» **Exercise inputs**:

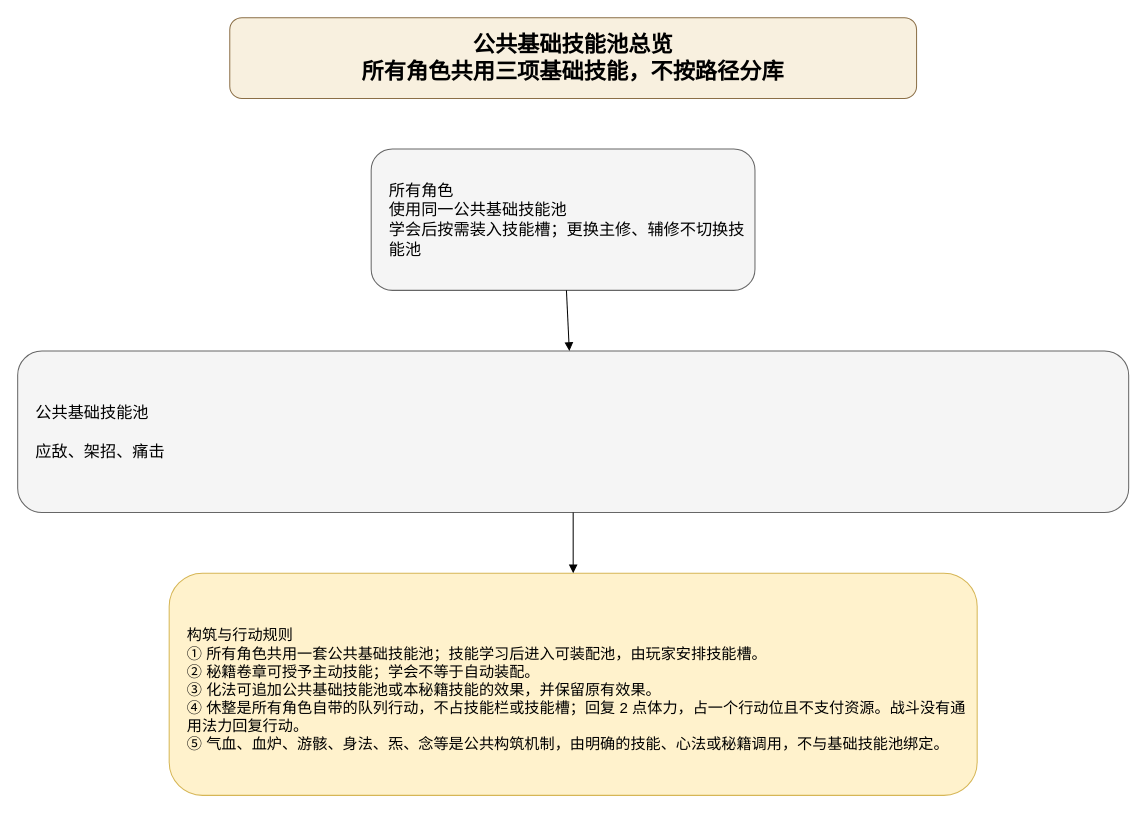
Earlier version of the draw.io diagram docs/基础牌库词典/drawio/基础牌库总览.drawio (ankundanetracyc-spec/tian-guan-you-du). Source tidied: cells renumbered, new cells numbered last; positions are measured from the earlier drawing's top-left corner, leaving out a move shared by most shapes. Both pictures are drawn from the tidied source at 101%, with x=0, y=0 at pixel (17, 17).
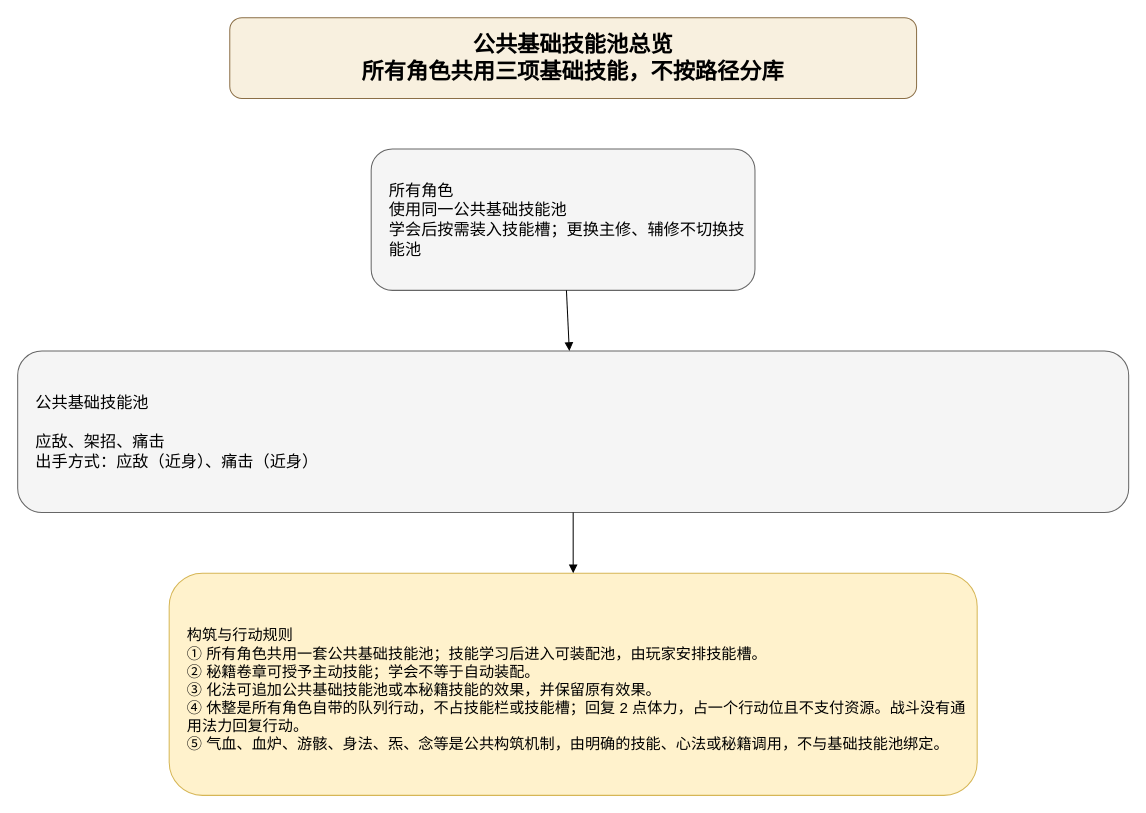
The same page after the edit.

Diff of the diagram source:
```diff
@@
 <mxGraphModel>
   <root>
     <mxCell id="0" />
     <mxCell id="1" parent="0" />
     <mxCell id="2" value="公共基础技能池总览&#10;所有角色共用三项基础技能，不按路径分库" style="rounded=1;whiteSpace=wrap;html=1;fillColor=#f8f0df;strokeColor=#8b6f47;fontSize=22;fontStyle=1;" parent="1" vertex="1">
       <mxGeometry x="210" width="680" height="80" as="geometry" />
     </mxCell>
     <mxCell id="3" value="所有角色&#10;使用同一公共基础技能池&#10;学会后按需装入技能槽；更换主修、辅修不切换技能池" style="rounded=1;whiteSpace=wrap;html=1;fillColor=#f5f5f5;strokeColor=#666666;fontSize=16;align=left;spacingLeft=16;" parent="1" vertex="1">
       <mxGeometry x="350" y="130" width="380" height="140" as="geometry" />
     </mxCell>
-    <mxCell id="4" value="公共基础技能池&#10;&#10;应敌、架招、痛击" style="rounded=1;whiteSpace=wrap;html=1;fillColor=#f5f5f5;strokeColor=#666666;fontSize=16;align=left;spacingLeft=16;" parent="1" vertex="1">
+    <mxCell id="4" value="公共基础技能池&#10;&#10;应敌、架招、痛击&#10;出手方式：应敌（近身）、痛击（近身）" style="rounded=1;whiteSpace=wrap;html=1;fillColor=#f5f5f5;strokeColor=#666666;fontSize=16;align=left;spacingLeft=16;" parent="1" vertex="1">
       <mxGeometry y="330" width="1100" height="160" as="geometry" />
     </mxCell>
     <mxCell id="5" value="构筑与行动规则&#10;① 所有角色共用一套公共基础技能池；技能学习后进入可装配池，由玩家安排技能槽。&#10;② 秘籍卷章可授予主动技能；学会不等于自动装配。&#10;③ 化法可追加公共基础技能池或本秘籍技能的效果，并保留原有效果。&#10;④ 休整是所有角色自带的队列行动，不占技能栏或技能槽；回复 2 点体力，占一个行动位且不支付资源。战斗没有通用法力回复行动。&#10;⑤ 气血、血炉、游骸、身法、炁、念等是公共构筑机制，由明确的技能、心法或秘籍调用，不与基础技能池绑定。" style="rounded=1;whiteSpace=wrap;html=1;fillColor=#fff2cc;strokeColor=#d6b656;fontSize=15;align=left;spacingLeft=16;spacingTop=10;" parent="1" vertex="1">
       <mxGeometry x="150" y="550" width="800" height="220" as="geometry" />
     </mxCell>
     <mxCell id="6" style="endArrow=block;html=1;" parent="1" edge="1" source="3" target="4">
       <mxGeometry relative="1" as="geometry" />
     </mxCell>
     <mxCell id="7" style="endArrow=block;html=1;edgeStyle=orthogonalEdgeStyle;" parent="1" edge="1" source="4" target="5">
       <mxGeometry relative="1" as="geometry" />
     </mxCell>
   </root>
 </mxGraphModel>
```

» **Exercise**:
Would you mind returning each entry above word for word, skipping the images?

» **Result**:
Earlier version of the draw.io diagram docs/基础牌库词典/drawio/基础牌库总览.drawio (ankundanetracyc-spec/tian-guan-you-du). Source tidied: cells renumbered, new cells numbered last; positions are measured from the earlier drawing's top-left corner, leaving out a move shared by most shapes. Both pictures are drawn from the tidied source at 101%, with x=0, y=0 at pixel (17, 17).
The same page after the edit.

Diff of the diagram source:
```diff
@@
 <mxGraphModel>
   <root>
     <mxCell id="0" />
     <mxCell id="1" parent="0" />
     <mxCell id="2" value="公共基础技能池总览&#10;所有角色共用三项基础技能，不按路径分库" style="rounded=1;whiteSpace=wrap;html=1;fillColor=#f8f0df;strokeColor=#8b6f47;fontSize=22;fontStyle=1;" parent="1" vertex="1">
       <mxGeometry x="210" width="680" height="80" as="geometry" />
     </mxCell>
     <mxCell id="3" value="所有角色&#10;使用同一公共基础技能池&#10;学会后按需装入技能槽；更换主修、辅修不切换技能池" style="rounded=1;whiteSpace=wrap;html=1;fillColor=#f5f5f5;strokeColor=#666666;fontSize=16;align=left;spacingLeft=16;" parent="1" vertex="1">
       <mxGeometry x="350" y="130" width="380" height="140" as="geometry" />
     </mxCell>
-    <mxCell id="4" value="公共基础技能池&#10;&#10;应敌、架招、痛击" style="rounded=1;whiteSpace=wrap;html=1;fillColor=#f5f5f5;strokeColor=#666666;fontSize=16;align=left;spacingLeft=16;" parent="1" vertex="1">
+    <mxCell id="4" value="公共基础技能池&#10;&#10;应敌、架招、痛击&#10;出手方式：应敌（近身）、痛击（近身）" style="rounded=1;whiteSpace=wrap;html=1;fillColor=#f5f5f5;strokeColor=#666666;fontSize=16;align=left;spacingLeft=16;" parent="1" vertex="1">
       <mxGeometry y="330" width="1100" height="160" as="geometry" />
     </mxCell>
     <mxCell id="5" value="构筑与行动规则&#10;① 所有角色共用一套公共基础技能池；技能学习后进入可装配池，由玩家安排技能槽。&#10;② 秘籍卷章可授予主动技能；学会不等于自动装配。&#10;③ 化法可追加公共基础技能池或本秘籍技能的效果，并保留原有效果。&#10;④ 休整是所有角色自带的队列行动，不占技能栏或技能槽；回复 2 点体力，占一个行动位且不支付资源。战斗没有通用法力回复行动。&#10;⑤ 气血、血炉、游骸、身法、炁、念等是公共构筑机制，由明确的技能、心法或秘籍调用，不与基础技能池绑定。" style="rounded=1;whiteSpace=wrap;html=1;fillColor=#fff2cc;strokeColor=#d6b656;fontSize=15;align=left;spacingLeft=16;spacingTop=10;" parent="1" vertex="1">
       <mxGeometry x="150" y="550" width="800" height="220" as="geometry" />
     </mxCell>
     <mxCell id="6" style="endArrow=block;html=1;" parent="1" edge="1" source="3" target="4">
       <mxGeometry relative="1" as="geometry" />
     </mxCell>
     <mxCell id="7" style="endArrow=block;html=1;edgeStyle=orthogonalEdgeStyle;" parent="1" edge="1" source="4" target="5">
       <mxGeometry relative="1" as="geometry" />
     </mxCell>
   </root>
 </mxGraphModel>
```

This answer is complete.